Files in This Item:
File Description SizeFormat 
01_title.pdf131.58 kBAdobe PDFView/Open
02_certificate_a.pdf811.26 kBAdobe PDFView/Open
02_certificate_b.pdf807.49 kBAdobe PDFView/Open
03_abstract.pdf408.45 kBAdobe PDFView/Open
04_declaration.pdf631.25 kBAdobe PDFView/Open
05_acknowledgement.pdf44.81 kBAdobe PDFView/Open
06_contents.pdf22.78 kBAdobe PDFView/Open
07_list_of_tables.pdf4.57 kBAdobe PDFView/Open
08_list_ of_ figures.pdf21.5 kBAdobe PDFView/Open
09_abbreviations.pdf349.41 kBAdobe PDFView/Open
10_chapter1.pdf1.81 MBAdobe PDFView/Open
11_chapter2.pdf292.2 kBAdobe PDFView/Open
12_chapter3.pdf292.96 kBAdobe PDFView/Open
13_chapter4.pdf1.36 MBAdobe PDFView/Open
14_chapter5.pdf426.6 kBAdobe PDFView/Open
15_summary.pdf411.19 kBAdobe PDFView/Open
16_conclusion.pdf388.77 kBAdobe PDFView/Open
17_conferences.pdf291.55 kBAdobe PDFView/Open
18_bibliography.pdf485.6 kBAdobe PDFView/Open
19_publications.pdf293.99 kBAdobe PDFView/Open

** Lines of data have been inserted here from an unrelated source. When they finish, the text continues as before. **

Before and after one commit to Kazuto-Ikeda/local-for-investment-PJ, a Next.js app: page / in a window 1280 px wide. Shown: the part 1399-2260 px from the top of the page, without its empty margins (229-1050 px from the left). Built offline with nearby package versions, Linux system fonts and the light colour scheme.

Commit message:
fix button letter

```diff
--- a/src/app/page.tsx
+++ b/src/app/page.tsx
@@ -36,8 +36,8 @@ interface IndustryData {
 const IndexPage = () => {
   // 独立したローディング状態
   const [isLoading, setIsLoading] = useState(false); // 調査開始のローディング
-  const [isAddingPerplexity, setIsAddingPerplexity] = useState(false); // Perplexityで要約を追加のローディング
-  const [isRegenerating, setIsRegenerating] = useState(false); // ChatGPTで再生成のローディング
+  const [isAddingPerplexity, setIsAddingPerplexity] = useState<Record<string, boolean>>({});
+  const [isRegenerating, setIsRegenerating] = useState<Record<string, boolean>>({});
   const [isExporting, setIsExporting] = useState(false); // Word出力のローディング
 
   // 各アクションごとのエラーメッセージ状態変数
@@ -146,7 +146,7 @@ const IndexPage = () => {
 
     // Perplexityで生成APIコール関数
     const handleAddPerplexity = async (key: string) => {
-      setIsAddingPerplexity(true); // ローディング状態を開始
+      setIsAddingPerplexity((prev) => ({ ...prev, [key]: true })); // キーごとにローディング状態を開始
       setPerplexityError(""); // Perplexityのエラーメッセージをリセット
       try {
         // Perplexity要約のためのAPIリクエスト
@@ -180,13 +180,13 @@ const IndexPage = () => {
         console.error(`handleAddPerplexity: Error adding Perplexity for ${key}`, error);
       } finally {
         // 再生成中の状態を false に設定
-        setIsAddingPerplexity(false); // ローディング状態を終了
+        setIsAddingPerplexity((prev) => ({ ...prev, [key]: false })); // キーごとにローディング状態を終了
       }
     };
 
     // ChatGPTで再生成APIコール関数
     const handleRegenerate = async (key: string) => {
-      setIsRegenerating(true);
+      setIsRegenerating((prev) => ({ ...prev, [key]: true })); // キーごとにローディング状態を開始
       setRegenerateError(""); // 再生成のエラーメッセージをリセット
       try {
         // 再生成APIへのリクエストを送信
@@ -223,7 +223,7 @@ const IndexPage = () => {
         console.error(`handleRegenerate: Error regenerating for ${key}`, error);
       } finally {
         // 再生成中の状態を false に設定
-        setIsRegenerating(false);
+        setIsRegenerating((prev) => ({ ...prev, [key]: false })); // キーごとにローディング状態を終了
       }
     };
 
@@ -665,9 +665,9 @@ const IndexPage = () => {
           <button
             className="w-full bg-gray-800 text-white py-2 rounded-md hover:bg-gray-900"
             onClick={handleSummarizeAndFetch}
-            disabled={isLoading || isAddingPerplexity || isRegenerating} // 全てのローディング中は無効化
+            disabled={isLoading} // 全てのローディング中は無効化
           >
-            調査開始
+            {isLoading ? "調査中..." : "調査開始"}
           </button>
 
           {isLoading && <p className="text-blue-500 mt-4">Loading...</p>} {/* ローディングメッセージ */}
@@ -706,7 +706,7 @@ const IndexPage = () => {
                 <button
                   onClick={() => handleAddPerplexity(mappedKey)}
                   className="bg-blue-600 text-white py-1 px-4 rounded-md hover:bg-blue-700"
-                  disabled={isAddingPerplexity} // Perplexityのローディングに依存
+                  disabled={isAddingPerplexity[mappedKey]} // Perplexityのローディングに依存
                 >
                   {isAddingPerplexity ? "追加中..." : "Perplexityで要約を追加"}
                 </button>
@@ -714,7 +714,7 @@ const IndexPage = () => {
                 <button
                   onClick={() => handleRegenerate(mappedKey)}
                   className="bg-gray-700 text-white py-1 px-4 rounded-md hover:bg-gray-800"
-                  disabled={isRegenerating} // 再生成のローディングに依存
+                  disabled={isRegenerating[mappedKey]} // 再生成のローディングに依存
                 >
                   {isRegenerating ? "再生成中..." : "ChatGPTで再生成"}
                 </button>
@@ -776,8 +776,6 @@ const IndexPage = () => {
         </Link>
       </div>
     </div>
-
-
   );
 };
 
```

Items in DSpace are protected by copyright, with all rights reserved, unless otherwise indicated.